-------- Information shown --------

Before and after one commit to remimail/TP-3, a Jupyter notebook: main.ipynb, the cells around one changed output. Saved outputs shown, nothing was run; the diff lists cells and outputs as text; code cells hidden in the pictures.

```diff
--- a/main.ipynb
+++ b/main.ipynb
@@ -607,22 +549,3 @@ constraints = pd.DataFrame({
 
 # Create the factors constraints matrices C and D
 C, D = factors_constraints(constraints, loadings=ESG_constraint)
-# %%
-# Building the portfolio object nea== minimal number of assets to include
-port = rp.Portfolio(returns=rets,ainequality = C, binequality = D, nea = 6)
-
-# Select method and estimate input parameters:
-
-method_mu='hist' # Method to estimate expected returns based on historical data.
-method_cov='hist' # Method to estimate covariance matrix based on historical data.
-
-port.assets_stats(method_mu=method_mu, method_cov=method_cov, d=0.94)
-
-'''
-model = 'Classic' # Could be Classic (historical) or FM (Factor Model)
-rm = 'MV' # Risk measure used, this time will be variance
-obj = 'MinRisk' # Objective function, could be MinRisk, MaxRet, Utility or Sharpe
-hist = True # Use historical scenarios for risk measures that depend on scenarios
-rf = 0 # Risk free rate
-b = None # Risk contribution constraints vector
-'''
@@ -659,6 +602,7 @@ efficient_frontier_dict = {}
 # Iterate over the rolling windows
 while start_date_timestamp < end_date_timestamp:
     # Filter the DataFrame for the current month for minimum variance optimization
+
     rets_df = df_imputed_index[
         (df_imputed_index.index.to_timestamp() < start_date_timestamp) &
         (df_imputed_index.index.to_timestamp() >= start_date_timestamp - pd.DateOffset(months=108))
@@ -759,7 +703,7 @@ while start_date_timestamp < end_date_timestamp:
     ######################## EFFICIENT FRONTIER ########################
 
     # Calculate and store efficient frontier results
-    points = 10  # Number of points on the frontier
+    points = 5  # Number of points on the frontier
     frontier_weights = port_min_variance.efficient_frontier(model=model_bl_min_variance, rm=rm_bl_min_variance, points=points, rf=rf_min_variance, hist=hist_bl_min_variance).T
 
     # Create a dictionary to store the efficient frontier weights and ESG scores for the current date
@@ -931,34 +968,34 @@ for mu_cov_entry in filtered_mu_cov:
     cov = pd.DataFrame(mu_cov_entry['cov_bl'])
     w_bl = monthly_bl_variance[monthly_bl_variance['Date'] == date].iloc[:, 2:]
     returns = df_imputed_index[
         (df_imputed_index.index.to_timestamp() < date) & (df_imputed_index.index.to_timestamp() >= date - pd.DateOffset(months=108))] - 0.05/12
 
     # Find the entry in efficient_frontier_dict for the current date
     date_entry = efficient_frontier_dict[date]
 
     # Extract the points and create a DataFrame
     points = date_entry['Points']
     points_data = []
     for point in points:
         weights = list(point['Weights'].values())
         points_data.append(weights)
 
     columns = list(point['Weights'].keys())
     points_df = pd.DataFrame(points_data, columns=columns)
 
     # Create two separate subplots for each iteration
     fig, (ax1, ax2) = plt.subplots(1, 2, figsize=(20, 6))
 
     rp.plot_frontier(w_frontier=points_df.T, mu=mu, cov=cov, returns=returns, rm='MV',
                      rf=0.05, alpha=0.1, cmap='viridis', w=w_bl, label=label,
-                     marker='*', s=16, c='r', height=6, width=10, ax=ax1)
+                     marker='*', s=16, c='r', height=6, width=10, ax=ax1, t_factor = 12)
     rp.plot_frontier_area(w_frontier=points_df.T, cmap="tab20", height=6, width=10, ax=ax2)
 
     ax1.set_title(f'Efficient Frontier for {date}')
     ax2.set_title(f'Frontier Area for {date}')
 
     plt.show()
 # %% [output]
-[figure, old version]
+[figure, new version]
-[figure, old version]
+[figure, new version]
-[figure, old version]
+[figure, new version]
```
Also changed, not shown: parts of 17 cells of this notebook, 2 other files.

--------

Problem to work on → Look above for every line with the word "estimate" and copy it.

Output of the exercise →
-# Select method and estimate input parameters:
-method_mu='hist' # Method to estimate expected returns based on historical data.
-method_cov='hist' # Method to estimate covariance matrix based on historical data.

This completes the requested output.